It was a member of the Colonial Alliance, but those ties have faded in the years since the Colonial Alliance forced the Federation to stand down. Despite the common threat of the Federation, there are some disputes between the two political entities that make it hard for them to concentrate on a common threat.
The Kingston Empire.
Andrew Kingston was a man with a vision; he intended to found an interstellar community based on his ideas for a strong monarch ruling over his people. Being wealthy enough to build his own colony ship, Kingston and his followers plunged into an uncharted Gravity Point in 2345 and were never seen again, at least until an exploration ship from Earth located the missing colony. Somewhat to their surprise, the Empire had prospered and – armed with the Phase Drive – set out to conquer a number of nearby stars. Kingston’s successors were generally capable men, who picked targets that had good reason to welcome conquest by a more powerful interstellar power, and the Empire expanded rapidly until it came up against the Federation’s expanding borders.
Politically, the Kingston Empire is ruled by the Emperor, an absolute monarch, who is advised by his Council of State. Younger sons of the dynasty are assigned to various world and star systems as absolute rulers in their own right (second only to the current Emperor) or put into high positions in the Empire’s military. Royal children are trained from birth in how to rule, with techniques used to teach them everything they might need to know for their eventual station in the Empire. Rumour has it that their seniors are not above arranging accidents for kids who fail to come up to scratch. Other kids leave rather than accept the heavy discipline that comes with their hereditary rights.

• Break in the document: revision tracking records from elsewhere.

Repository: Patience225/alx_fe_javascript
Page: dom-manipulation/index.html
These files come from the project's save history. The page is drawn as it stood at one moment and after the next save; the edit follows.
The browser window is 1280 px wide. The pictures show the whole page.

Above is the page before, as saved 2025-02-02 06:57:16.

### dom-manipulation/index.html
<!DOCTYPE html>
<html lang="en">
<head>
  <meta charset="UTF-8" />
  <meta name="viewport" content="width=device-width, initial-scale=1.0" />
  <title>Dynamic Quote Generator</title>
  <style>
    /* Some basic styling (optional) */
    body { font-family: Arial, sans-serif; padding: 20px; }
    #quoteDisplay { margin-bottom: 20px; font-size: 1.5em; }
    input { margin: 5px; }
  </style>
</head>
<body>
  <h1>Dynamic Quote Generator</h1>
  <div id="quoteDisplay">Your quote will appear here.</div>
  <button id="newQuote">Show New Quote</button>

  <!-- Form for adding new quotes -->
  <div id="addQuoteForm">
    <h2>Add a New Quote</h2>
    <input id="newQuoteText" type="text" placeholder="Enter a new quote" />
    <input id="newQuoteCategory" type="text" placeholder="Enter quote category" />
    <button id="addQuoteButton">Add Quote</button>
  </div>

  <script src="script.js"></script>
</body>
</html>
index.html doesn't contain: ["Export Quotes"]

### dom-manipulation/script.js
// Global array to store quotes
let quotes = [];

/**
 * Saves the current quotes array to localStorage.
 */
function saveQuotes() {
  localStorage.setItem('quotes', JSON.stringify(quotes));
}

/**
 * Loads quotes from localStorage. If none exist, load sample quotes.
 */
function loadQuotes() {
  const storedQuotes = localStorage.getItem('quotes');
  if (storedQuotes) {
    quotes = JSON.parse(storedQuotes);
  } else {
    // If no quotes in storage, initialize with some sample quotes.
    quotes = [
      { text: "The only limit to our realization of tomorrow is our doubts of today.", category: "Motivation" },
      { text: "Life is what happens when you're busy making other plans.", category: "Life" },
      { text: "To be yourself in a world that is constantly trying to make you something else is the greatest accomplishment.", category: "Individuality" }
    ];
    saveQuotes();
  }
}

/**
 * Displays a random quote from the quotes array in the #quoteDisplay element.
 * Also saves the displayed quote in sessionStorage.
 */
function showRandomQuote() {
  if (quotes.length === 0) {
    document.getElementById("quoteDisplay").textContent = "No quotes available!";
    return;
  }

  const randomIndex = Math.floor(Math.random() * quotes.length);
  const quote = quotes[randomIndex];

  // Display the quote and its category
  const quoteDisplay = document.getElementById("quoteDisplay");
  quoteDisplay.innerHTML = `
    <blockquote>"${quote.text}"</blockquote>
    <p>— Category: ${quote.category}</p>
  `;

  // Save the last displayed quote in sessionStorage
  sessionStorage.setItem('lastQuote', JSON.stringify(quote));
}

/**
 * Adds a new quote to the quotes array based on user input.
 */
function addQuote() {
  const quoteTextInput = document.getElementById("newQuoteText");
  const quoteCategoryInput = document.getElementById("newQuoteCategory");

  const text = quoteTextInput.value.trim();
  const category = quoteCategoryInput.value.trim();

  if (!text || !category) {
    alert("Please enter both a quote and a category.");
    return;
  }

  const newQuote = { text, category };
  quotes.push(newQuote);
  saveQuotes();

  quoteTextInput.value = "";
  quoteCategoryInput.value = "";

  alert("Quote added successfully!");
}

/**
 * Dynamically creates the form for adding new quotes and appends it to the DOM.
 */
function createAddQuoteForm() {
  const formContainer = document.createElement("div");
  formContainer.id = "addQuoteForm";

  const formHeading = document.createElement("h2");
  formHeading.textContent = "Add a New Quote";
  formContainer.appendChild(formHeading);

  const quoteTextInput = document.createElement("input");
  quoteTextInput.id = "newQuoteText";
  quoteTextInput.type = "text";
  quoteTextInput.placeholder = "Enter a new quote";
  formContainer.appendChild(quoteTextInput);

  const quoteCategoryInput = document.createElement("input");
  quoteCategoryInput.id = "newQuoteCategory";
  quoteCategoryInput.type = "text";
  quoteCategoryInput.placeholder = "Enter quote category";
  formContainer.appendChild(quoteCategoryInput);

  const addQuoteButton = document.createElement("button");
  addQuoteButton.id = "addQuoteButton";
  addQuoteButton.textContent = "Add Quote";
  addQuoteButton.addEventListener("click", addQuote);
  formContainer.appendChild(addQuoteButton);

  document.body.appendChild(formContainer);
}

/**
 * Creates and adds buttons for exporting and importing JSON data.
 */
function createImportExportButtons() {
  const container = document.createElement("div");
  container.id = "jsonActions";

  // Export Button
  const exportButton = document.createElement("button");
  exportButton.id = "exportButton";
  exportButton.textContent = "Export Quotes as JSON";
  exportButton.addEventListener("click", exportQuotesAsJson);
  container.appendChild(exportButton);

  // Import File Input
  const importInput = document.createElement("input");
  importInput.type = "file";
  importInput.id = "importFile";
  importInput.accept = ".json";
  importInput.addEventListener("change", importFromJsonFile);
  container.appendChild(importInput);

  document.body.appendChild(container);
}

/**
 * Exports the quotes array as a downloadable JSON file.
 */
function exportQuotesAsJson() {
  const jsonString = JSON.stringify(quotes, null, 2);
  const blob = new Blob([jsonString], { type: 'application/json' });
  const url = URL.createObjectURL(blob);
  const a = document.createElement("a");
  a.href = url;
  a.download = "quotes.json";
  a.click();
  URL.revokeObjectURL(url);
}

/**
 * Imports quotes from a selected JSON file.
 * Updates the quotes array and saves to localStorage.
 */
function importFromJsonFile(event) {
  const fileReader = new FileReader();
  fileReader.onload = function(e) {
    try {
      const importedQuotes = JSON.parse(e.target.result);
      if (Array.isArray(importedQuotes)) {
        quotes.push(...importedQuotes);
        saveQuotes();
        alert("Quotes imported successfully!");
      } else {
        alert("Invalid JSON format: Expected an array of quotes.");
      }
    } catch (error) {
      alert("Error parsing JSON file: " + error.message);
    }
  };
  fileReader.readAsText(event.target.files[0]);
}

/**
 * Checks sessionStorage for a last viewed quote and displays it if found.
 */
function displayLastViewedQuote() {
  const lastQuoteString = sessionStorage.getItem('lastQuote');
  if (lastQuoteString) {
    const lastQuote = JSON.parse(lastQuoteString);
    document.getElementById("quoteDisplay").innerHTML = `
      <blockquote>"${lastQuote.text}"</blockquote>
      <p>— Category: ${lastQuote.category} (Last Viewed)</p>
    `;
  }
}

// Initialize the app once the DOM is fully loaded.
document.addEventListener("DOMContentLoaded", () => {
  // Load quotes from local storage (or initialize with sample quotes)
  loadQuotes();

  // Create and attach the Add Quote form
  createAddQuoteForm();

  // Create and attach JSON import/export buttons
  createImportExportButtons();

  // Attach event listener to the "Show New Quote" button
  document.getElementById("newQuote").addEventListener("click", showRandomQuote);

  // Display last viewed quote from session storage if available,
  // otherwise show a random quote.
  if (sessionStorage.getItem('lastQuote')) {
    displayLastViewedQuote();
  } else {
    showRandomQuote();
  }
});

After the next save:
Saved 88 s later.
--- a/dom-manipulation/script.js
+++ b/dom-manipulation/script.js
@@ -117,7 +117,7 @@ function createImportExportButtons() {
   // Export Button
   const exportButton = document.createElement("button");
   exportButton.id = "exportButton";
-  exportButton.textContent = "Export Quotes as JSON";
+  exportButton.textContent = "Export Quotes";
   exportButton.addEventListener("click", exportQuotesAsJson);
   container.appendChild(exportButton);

The Kingston Empire is quite prepared to manoeuvre for the benefit of the Kingston Empire, rather than the rest of the galaxy. Accordingly, it is a member of the Colonial Alliance – but is quite happy to sell out the other states if it received a good enough offer from the Federation. However, this is believed to be unlikely. The Federation has been quietly funding separatist and antimonarchical groups in the Empire for the last 50 years and may be hoping to cause the Empire to fragment.
The Vega Consortium.
The founding worlds of the Vega Consortium were founded by a number of corporate interests during the latest years of the first expansion era, several of whom believed that the Federation would eventually absorb all of the corporations in the solar system. These worlds were not intended to eventually produce their own self-government; the corporate leadership intended to make sure that they – and their descendents – continued to rule in their own private kingdoms. Politically, everything in the Consortium is ruled by the corporations, right down to ordinary life. It is extremely difficult for anyone to advance without money, connections or extreme talent. Unsurprisingly, there are rebel groups all across the Consortium.
They are closely-linked to the Federation as the Consortium – whatever its other faults – is a front-line producer of advanced technology. (It is generally believed that the other reason the Consortium has nothing to do with the Colonial Alliance is that the Colonial Alliance finds them unmentionably evil.) About the only thing that stands in their favour is that they are not inclined to hypocrisy. Unlike the Federation, the Consortium makes no attempt to disguise its true nature.
Apart from the six major powers, there are any number of minor powers in existence, mostly in the borderlands between the major powers. These include Zion, Deseret and New Zurich – powers too large for any other minor state, but too weak to stand up to the stronger entities.